TfL and Network Rail are looking at building to similar heights as the recently approved Berkeley Homes tower shown above, which is just the other side of the railway station. This section of the 4200 home Ferrier estate rebuild is expected to begin sales soon.
The station, which would sit between the two schemes, is currently undergoing a modest rebuild. Rapid passenger growth, at 19% last year, will likely continue with other stages of ‘Kidbrooke Village’ underway, such as 1518 homes at ‘Meridian Grove’, and 1311 at the ‘Blackheath quarter’ to the north east of the site.
The screening opinion is only the very first stage of the planning process, and a starting point for discussions. Greenwich council could object to the height and numbers of homes, though I can’t see why. It seems a perfect spot for high density – near another tower, beside a station with quick links to central London, and with industrial units and vacant land for neighbours. But it requires central government ordering more trains for the area so infrastructure can cope.
The bus stops would be incorporated in any new development. Here’s a bit more detail from the application:
I’m glad to see TfL and Network Rail utilising the vacant land they hold at many stations across London. Unfortunately there are heavy restrictions on them developing directly, as is common abroad, and so have to sell or partner with private developers who are often in no rush to build.

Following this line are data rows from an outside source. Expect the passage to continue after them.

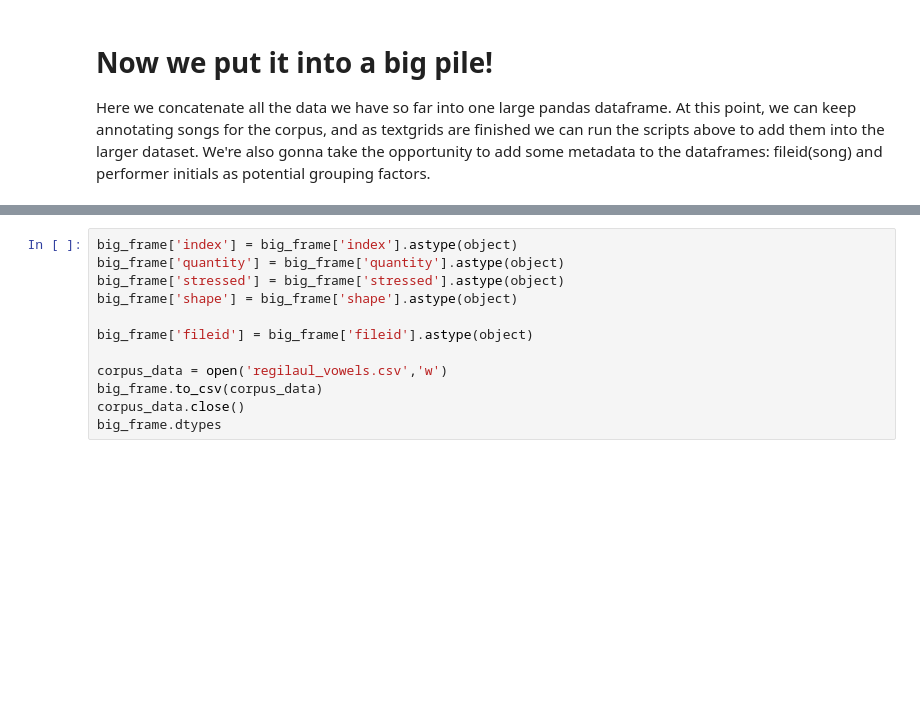
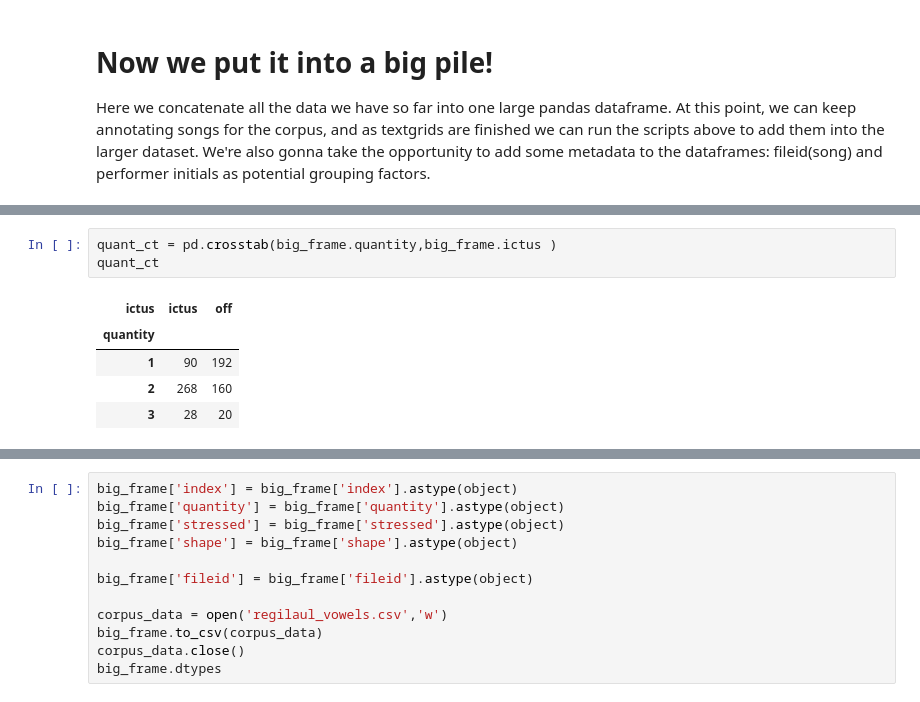
Before and after one commit to sally-ran-some/eesti_regilaul, a Jupyter notebook: preprocess_jupyter/build_songcorpus.ipynb, the cells around one changed output, grey strips where cells are left out. Drawn from its saved outputs; the diff is of its cells as text; blank space fills up the shorter version.

```diff
--- a/preprocess_jupyter/build_songcorpus.ipynb
+++ b/preprocess_jupyter/build_songcorpus.ipynb
@@ -308,0 +300,9 @@ array(['CVVC', 'CVCC', 'CV', 'CVCː', 'CVV', 'CVC', 'CVCːC', 'VCCC', 'V',
+# %%
+quant_ct = pd.crosstab(big_frame.quantity,big_frame.ictus )
+quant_ct
+# %% [output]
+| ictus | ictus | off |
+| quantity |  |  |
+| 1 | 90 | 192 |
+| 2 | 268 | 160 |
+| 3 | 28 | 20 |
```
Also changed, not shown: parts of 6 cells of this notebook, 8 other files.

The still unbuilt scheme above Woolwich DLR station, almost 7 years after it was sold to Oakmayne, is a stark example of that. The Conservative government have resisted pressure to levy a charge on landbanking developers who don’t proceed with plans within a set time. It’s likely that if approval is given at Kidbrooke, the site will then be sold to a developer, and it’s a case of hoping they actually start building to solve London’s housing crises.
To see the application search 15/2507/EIA on Greenwich council’s planning page.
The plans have been added to the Greenwich borough developments map. Double click on an area to zoom in: